The end of cash will pro­duce ca­su­al­ties

The Hamilton Spectator - - OPINION -

This ap­peared in the Win­nipeg Free Press: Re­mem­ber the joy of get­ting your al­lowance as a child, and how the jin­gling of a few coins made your pock­ets heavy with pur­chas­ing po­ten­tial?

Coins and bills are des­tined to be­come more a mem­ory and less a re­al­ity, thanks to a rapid shift to dig­i­tal pay­ments. In fact, tap-and-pay cards are be­com­ing so dom­i­nant that some busi­nesses now re­ject cash.

The fast-food chain Iq Food Co. has five lo­ca­tions in Toronto and Van­cou­ver, none of which ac­cept coins or bills. It’s the same at the two Mad Radish res­tau­rants in Ot­tawa.

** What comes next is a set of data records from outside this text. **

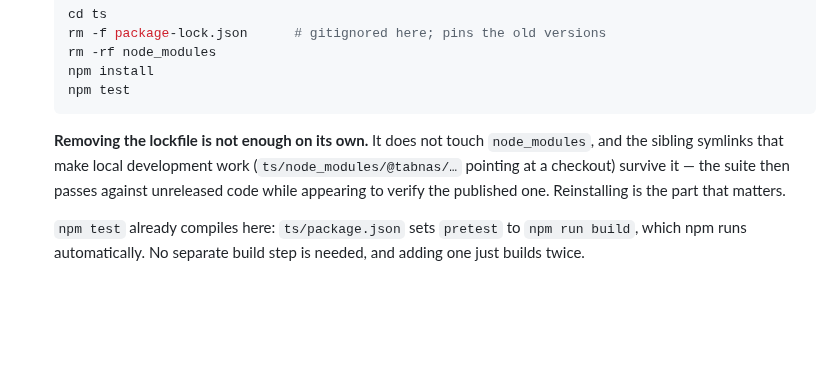
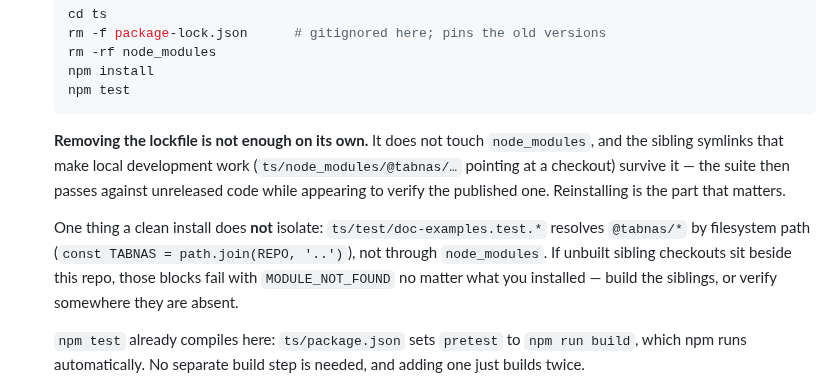
Before and after one commit to tabnas/gbnf, a Markdown page: AGENTS.md, the part around the change. GitHub-like rendering; blank space fills up the shorter version.

Commit message:
docs: note what a clean install still does not isolate
Found by running the recipe this section prescribes, verbatim, in a
checkout with sibling clones beside it: 10 tests failed with

  Cannot find module '/…/json/ts/dist/json.js'

after a clean `rm -rf node_modules && npm install`. Nothing was wrong with
the install. `ts/test/doc-examples.test.*` resolves `@tabnas/*` by
filesystem path -- `const TABNAS = path.join(REPO, '..')` -- so it reaches
past `node_modules` entirely and finds whatever sibling directories happen
to exist, built or not.

So the clean-install step verifies dependency resolution, which is what it
claims, but it is not a guarantee the whole suite is exercising published
code. One sentence saying so, with the reason, rather than leaving the next
person to debug a MODULE_NOT_FOUND that has nothing to do with their bump.

Added to the 27 repos whose harness does this, checked one by one rather
than assumed.

Co-Authored-By: Claude Opus 5 <noreply@anthropic.com>
Claude-Session: https://claude.ai/code/session_0112y49CCjc7bpiu6GsCKWc4

```diff
--- a/AGENTS.md
+++ b/AGENTS.md
@@ -315,6 +315,13 @@ The steps, in order:
    suite then passes against unreleased code while appearing to verify the
    published one. Reinstalling is the part that matters.
 
+   One thing a clean install does **not** isolate:
+   `ts/test/doc-examples.test.*` resolves `@tabnas/*` by filesystem path
+   (`const TABNAS = path.join(REPO, '..')`), not through `node_modules`. If
+   unbuilt sibling checkouts sit beside this repo, those blocks fail with
+   `MODULE_NOT_FOUND` no matter what you installed — build the siblings, or
+   verify somewhere they are absent.
+
    `npm test` already compiles here: `ts/package.json` sets `pretest` to
    `npm run build`, which npm runs automatically. No separate build step is
    needed, and adding one just builds twice.
```
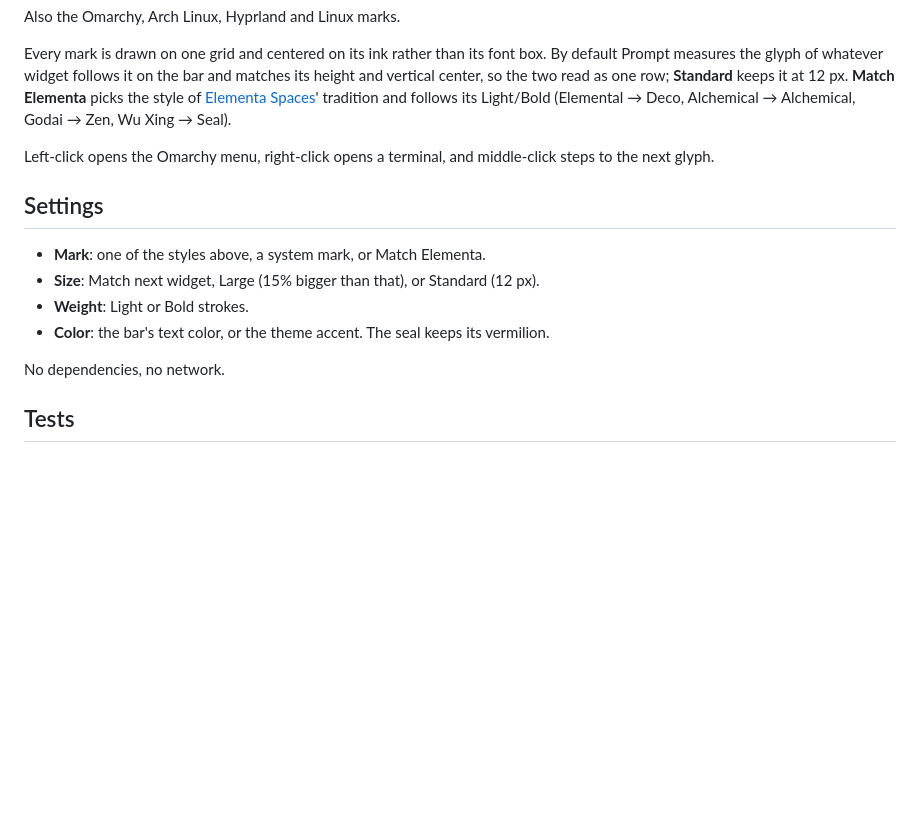
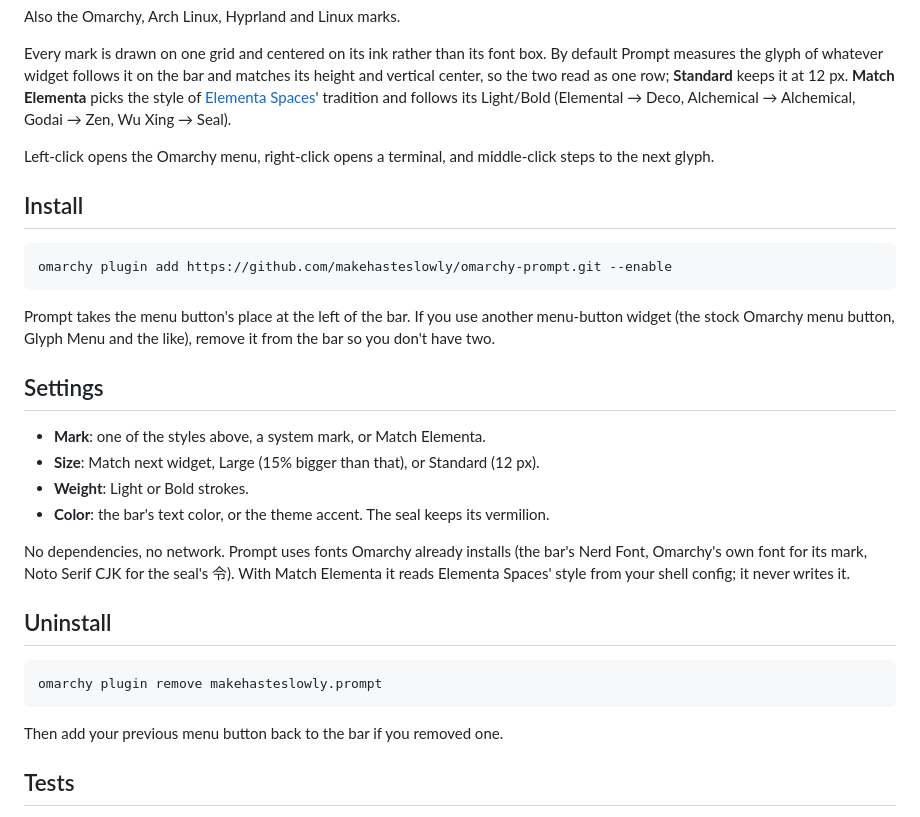
Before and after one commit to makehasteslowly/omarchy-prompt, a Markdown page: README.md, the part around one of its changes. Drawn GitHub-style; blank space fills up the shorter version.

Commit message:
README: screenshots, install, uninstall, requirements
A middle-click cycling animation and a grid of all nineteen marks beside
Elementa Spaces' first glyph (also the marketplace preview), install and
uninstall commands, and the fonts Prompt uses (all installed by Omarchy).

Co-Authored-By: Claude Opus 5.5 <noreply@anthropic.com>

````diff
--- a/README.md
+++ b/README.md
@@ -26,13 +30,29 @@ Every mark is drawn on one grid and centered on its ink rather than its font box
 
 Left-click opens the Omarchy menu, right-click opens a terminal, and middle-click steps to the next glyph.
 
+## Install
+
+```bash
+omarchy plugin add https://github.com/makehasteslowly/omarchy-prompt.git --enable
+```
+
+Prompt takes the menu button's place at the left of the bar. If you use another menu-button widget (the stock Omarchy menu button, Glyph Menu and the like), remove it from the bar so you don't have two.
+
 ## Settings
 - **Mark**: one of the styles above, a system mark, or Match Elementa.
 - **Size**: Match next widget, Large (15% bigger than that), or Standard (12 px).
 - **Weight**: Light or Bold strokes.
 - **Color**: the bar's text color, or the theme accent. The seal keeps its vermilion.
 
-No dependencies, no network.
+No dependencies, no network. Prompt uses fonts Omarchy already installs (the bar's Nerd Font, Omarchy's own font for its mark, Noto Serif CJK for the seal's 令). With Match Elementa it reads Elementa Spaces' style from your shell config; it never writes it.
+
+## Uninstall
+
+```bash
+omarchy plugin remove makehasteslowly.prompt
+```
+
+Then add your previous menu button back to the bar if you removed one.
 
 ## Tests
 - `node tests/marks.mjs` checks that every mark in settings can be drawn, placed and reached by middle-click, and that the defaults, README and manifest agree.
````
Also changed, not shown: other parts of README.md (+5 -1 lines), docs/cycle.gif (added), docs/styles.png (added), preview.png (added).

A re­cent Cana­dian Press story re­ported the rapid rise of tap-and-pay meth­ods in Canada: 30.8 per cent of fi­nan­cial trans­ac­tions in 2016, grow­ing to 39.5 per cent in 2017 and ex­pected to reach 50 per cent in 2018. The story in­cluded a pre­dic­tion that, by 2030, cash pur­chases will com­prise only 10 per cent of all money spent in Canada.

As we move to­ward an econ­omy where 90 per cent of fi­nan­cial trans­ac­tions won’t in­volve cash, the fu­ture of funds will un­furl with im­pli­ca­tions for our day-to-day lives. Dig­i­tal trans­ac­tions are faster, a re­lief to any­one who has been stuck in a gro­cery line be­hind a cus­tomer ex­plor­ing the deep re­cesses of a pocket or purse.

An­other ad­van­tage is that all dig­i­tal trans­ac­tions are recorded by our banks and card providers, a boon for our house­hold record-keep­ing and at in­come tax time.

As an­other plus, the de­cline of hard cur­rency will be a blow to the black mar­ket of ser­vice providers who dodge taxes by work­ing for cash, no re­ceipts given. It will be more dan­ger­ous to wink and ask for un­der-the ta­ble pay­ment when money con­sists of dig­i­tally trans­ferred funds that can be traced by Canada Rev­enue Agency au­di­tors.

There are also draw­backs. It’s eas­ier for thieves to cap­ture and mis­use our fi­nan­cial-card in­for­ma­tion than it is for them to steal cash from our care­fully guarded wal­lets. Also, some in­sti­tu­tions charge for use of debit and credit cards.

The move to a dig­i­tal econ­omy has im­pli­ca­tions. Yes, there are good rea­sons for mov­ing away from cash, but try ex­plain­ing them to the neigh­bour­hood kid who set up a lemon­ade stand at the cor­ner of your street.

Newspapers in English

Newspapers from Canada

© PressReader. All rights reserved.